_User interface change data_.

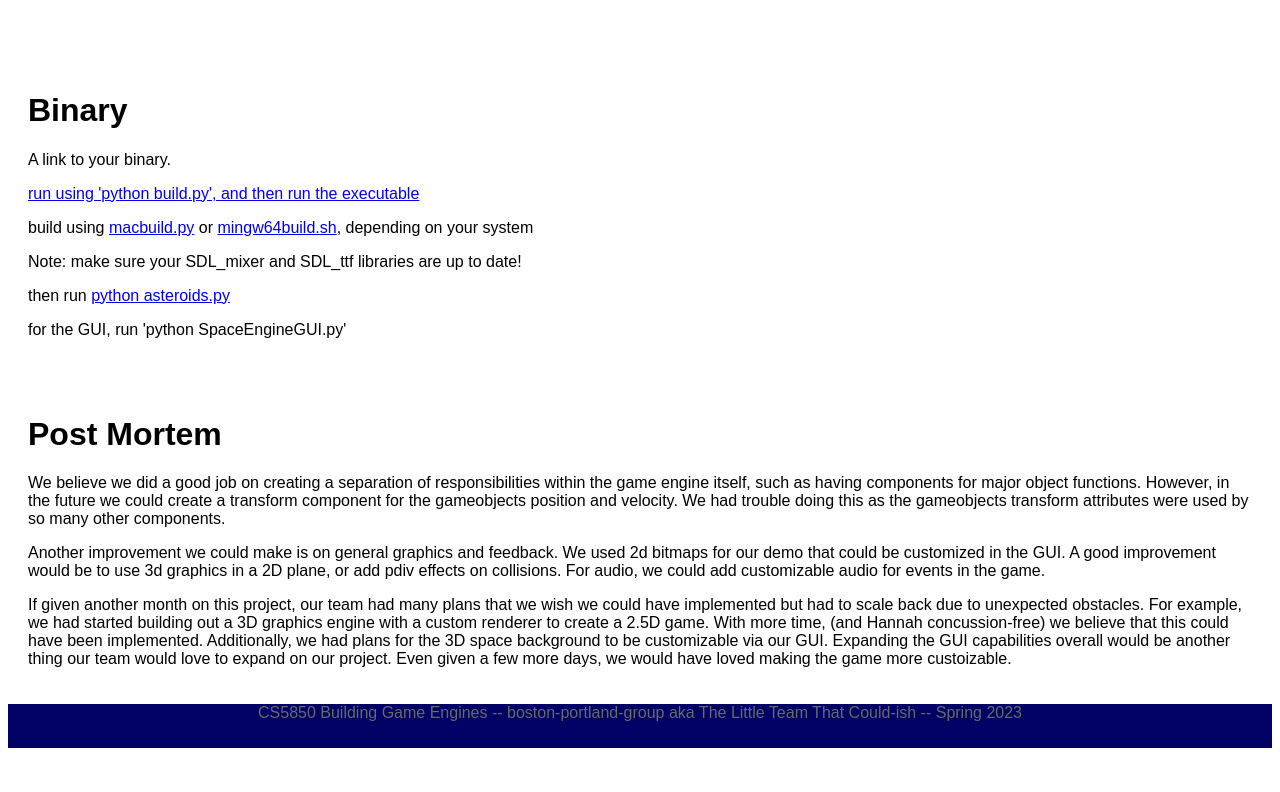
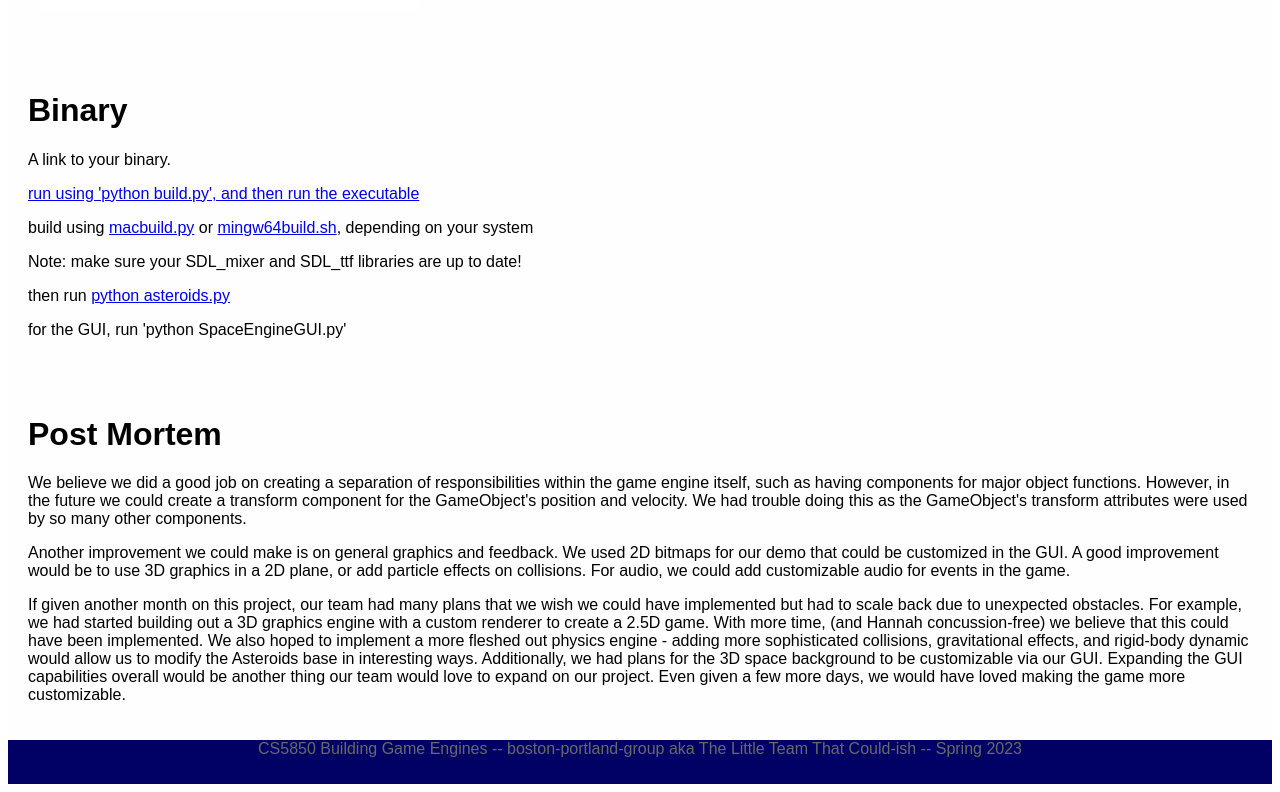
Before and after one commit to rogershannah/thelilteamthatcould-ish, a plain HTML site: page index.html in a window 1280 px wide. Shown: the part 2937-3729 px from the top of the page. Before the commit the page ends 3693 px from the top, so only its background shows below. Drawn offline with Linux system fonts and the light colour scheme.

Commit message:
Update index.html

```diff
--- a/index.html
+++ b/index.html
@@ -150,9 +150,9 @@ footer {
   </div>
 
   <div>
-    <h1 id="postmortem">Post Mortem</h1> <p>We believe we did a good job on creating a separation of responsibilities within the game engine itself, such as having components for major object functions. However, in the future we could create a transform component for the gameobjects position and velocity. We had trouble doing this as the gameobjects transform attributes were used by so many other components.</p>
-    <p>Another improvement we could make is on general graphics and feedback. We used 2d bitmaps for our demo that could be customized in the GUI. A good improvement would be to use 3d graphics in a 2D plane, or add pdiv effects on collisions. For audio, we could add customizable audio for events in the game.</p>
-    <p> If given another month on this project, our team had many plans that we wish we could have implemented but had to scale back due to unexpected obstacles. For example, we had started building out a 3D graphics engine with a custom renderer to create a 2.5D game. With more time, (and Hannah concussion-free) we believe that this could have been implemented. Additionally, we had plans for the 3D space background to be customizable via our GUI. Expanding the GUI capabilities overall would be another thing our team would love to expand on our project. Even given a few more days, we would have loved making the game more custoizable.</p>
+    <h1 id="postmortem">Post Mortem</h1> <p>We believe we did a good job on creating a separation of responsibilities within the game engine itself, such as having components for major object functions. However, in the future we could create a transform component for the GameObject's position and velocity. We had trouble doing this as the GameObject's transform attributes were used by so many other components.</p>
+    <p>Another improvement we could make is on general graphics and feedback. We used 2D bitmaps for our demo that could be customized in the GUI. A good improvement would be to use 3D graphics in a 2D plane, or add particle effects on collisions. For audio, we could add customizable audio for events in the game.</p>
+    <p> If given another month on this project, our team had many plans that we wish we could have implemented but had to scale back due to unexpected obstacles. For example, we had started building out a 3D graphics engine with a custom renderer to create a 2.5D game. With more time, (and Hannah concussion-free) we believe that this could have been implemented. We also hoped to implement a more fleshed out physics engine - adding more sophisticated collisions, gravitational effects, and rigid-body dynamic would allow us to modify the Asteroids base in interesting ways. Additionally, we had plans for the 3D space background to be customizable via our GUI. Expanding the GUI capabilities overall would be another thing our team would love to expand on our project. Even given a few more days, we would have loved making the game more customizable.</p>
 
   </div>
 
```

_WHAT THE TASK REQUIRES_. Every line in the data above that contains the word "index" should be copied.

_THE ANSWER_.
Before and after one commit to rogershannah/thelilteamthatcould-ish, a plain HTML site: page index.html in a window 1280 px wide. Shown: the part 2937-3729 px from the top of the page. Before the commit the page ends 3693 px from the top, so only its background shows below. Drawn offline with Linux system fonts and the light colour scheme.
Update index.html
--- a/index.html
+++ b/index.html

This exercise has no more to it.